Barghouti is serving five life sentences for murder and membership of a terrorist organisation. But the advert simply said the documentary “shows the many faces of the Fateh representative from resistance fighter to advocate of the two-state solution and demonstrates how his personal story is symbolic of the Palestinian people’s fight for freedom and independence”.
A spokesperson for the Edwardian Hotels London said: “We were recently approached by the State of Palestine to host a private screening at The May Fair Theatre. As is usual business practice, we reviewed the request and undertook standard due diligence, following which we have decided to not progress this event any further.”
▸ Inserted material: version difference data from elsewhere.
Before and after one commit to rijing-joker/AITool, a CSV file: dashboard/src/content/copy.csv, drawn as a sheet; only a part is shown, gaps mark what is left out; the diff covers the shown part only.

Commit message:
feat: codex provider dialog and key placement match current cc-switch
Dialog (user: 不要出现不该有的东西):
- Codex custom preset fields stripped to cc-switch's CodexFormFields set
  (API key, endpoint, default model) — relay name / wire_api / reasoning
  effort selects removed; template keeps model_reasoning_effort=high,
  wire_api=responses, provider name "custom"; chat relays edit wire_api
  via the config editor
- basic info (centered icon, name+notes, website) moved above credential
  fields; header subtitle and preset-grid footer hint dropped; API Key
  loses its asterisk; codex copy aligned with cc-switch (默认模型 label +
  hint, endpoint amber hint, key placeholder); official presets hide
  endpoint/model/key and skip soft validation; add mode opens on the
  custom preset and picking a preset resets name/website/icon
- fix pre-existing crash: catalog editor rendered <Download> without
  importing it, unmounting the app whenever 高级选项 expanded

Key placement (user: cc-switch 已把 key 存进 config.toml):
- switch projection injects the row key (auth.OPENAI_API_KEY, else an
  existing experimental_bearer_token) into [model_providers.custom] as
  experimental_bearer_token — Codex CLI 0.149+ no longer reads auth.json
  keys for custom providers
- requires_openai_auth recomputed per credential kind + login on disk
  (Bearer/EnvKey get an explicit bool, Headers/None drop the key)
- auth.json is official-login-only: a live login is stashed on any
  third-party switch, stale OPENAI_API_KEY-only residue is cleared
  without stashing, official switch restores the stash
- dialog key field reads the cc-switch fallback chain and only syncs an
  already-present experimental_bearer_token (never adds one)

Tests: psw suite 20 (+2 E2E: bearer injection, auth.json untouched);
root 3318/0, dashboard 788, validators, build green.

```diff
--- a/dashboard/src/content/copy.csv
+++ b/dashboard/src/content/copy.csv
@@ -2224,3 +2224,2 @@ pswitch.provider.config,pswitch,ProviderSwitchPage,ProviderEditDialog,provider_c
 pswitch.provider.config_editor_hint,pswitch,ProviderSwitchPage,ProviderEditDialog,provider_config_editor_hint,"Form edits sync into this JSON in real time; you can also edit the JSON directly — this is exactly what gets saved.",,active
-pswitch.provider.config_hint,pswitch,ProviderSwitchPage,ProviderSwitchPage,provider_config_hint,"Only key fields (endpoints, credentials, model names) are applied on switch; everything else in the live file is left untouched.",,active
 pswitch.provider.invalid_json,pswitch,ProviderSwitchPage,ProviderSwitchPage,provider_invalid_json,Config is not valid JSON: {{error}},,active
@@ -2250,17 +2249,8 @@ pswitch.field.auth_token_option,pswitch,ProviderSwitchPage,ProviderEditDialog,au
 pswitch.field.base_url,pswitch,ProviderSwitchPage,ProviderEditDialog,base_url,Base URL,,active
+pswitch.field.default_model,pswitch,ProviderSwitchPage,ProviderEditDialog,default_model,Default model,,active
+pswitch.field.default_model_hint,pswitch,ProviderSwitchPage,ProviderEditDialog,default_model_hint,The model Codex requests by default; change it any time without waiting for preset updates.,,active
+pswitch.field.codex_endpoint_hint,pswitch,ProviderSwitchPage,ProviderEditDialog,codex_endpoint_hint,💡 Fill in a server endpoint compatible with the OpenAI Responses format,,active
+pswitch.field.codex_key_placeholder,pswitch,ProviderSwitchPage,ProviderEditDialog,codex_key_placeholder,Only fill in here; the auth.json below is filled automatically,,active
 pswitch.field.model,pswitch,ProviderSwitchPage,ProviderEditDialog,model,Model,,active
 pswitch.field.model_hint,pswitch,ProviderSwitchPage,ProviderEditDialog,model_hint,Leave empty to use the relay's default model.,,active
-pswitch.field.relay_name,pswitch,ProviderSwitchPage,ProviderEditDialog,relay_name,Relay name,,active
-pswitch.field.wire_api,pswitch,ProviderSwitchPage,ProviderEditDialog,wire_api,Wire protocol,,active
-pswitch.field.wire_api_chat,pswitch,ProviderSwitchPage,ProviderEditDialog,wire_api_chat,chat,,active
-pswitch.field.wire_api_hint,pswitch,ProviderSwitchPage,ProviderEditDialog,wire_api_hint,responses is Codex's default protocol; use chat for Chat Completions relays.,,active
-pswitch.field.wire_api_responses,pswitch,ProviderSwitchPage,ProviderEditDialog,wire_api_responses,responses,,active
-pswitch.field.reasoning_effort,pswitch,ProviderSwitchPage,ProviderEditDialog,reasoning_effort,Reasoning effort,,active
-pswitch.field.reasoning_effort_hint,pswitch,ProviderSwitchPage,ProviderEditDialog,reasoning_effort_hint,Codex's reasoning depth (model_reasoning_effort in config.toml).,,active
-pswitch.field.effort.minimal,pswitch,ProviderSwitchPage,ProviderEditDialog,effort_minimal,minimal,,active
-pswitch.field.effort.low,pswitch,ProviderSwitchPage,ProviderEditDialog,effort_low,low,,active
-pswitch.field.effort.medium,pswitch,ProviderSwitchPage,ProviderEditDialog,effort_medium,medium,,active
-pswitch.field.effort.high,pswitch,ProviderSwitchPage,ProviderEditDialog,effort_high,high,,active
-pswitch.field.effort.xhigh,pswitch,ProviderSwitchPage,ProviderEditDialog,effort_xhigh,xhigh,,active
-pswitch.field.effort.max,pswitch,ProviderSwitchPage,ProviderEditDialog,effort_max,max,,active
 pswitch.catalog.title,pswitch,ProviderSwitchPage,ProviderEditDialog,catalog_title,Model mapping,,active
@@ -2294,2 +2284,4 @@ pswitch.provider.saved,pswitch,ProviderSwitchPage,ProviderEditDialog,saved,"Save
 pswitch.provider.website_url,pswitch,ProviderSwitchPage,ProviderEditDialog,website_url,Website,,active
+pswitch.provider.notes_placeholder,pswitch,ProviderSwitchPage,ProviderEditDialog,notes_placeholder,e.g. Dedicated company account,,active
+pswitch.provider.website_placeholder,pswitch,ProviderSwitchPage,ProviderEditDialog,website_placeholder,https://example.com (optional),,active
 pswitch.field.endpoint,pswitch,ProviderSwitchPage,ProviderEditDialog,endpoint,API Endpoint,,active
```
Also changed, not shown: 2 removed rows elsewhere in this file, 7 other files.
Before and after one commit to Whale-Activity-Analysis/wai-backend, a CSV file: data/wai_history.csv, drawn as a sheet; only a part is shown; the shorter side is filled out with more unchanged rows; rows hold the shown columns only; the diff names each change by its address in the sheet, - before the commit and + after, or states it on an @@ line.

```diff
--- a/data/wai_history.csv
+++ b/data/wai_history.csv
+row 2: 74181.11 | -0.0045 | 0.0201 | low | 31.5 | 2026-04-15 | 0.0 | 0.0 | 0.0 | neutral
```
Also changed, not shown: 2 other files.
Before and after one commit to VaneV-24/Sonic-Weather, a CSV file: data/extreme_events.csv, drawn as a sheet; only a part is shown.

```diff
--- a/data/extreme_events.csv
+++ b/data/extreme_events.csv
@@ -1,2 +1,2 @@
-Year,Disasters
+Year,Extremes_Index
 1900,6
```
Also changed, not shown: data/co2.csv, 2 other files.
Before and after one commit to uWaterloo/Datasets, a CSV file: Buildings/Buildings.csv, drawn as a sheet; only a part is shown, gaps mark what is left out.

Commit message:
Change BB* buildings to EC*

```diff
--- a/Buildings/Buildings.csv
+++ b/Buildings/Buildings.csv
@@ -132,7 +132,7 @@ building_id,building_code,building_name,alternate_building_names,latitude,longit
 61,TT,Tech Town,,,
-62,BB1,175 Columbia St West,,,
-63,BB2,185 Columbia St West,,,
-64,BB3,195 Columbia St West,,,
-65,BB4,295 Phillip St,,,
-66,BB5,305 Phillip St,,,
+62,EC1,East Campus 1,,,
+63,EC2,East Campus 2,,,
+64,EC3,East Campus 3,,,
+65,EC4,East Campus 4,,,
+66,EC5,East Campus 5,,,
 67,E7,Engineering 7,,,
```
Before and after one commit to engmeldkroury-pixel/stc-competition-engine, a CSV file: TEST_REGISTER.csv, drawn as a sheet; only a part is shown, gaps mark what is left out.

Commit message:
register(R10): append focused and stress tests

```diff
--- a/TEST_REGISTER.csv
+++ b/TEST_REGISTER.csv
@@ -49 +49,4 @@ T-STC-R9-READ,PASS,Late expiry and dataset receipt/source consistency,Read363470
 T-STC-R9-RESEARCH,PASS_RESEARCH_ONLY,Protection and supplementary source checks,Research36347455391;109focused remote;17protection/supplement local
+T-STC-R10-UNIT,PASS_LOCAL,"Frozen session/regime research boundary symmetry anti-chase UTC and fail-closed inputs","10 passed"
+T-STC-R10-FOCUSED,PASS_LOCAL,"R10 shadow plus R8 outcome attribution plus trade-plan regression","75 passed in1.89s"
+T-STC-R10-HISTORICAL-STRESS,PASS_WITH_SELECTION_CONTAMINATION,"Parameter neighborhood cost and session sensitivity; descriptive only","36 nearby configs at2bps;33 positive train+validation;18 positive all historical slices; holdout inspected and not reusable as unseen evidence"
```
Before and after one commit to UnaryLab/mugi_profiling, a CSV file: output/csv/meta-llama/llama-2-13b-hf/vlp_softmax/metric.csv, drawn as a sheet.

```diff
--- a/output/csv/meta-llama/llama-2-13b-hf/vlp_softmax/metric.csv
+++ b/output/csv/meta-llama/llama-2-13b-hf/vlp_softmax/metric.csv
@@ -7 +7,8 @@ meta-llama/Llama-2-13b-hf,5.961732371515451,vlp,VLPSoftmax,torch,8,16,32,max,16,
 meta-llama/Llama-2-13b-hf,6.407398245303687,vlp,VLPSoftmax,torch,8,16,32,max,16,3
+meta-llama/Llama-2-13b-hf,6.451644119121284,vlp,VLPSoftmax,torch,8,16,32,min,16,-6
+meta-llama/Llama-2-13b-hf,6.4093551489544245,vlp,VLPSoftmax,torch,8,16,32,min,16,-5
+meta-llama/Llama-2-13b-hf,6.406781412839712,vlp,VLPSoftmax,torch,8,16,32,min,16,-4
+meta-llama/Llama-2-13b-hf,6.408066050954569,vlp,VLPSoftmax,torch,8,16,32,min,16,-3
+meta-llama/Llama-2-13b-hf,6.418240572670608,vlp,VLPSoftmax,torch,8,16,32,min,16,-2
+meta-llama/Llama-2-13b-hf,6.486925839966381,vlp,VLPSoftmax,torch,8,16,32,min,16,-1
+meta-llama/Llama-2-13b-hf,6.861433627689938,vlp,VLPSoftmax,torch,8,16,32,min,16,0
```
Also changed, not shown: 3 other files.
Meanwhile, the public editor of The New York Times has taken the newspaper to task for failing to identify Barghouti as a convicted murderer of Israeli Jews.
Nearly a day later, an editor’s note appended to the end of the article clarified that Barghouti is serving a lengthy prison term after being convicted in an Israeli court of five counts of murder and membership in a terrorist organisation.
The publication of the op-ed, titled “Why we are on hunger strike in Israel’s prisons,” explained the launch of a hunger strike Monday by hundreds of Palestinians jailed in Israel seeking more favorable conditions.
Failure to “more fully identify the biography and credentials of authors, especially details that help people make judgments about the opinions they’re reading,” Spayd wrote, “risks the credibility of the author and the op-ed pages.”
“In this case, I’m pleased to see the editors responding to the complaints, and moving to correct the issue rather than resist it. Hopefully, it’s a sign that fuller disclosure will become regular practice.”
Israeli leaders and U.S. Jewish groups slammed the newspaper for its failure to mention Barghouti’s terrorist activities and conviction for murder.
Thank you for helping to make Jewish News the leading source of news and opinion for the UK Jewish community. Today we're asking for your invaluable help to continue putting our community first in everything we do.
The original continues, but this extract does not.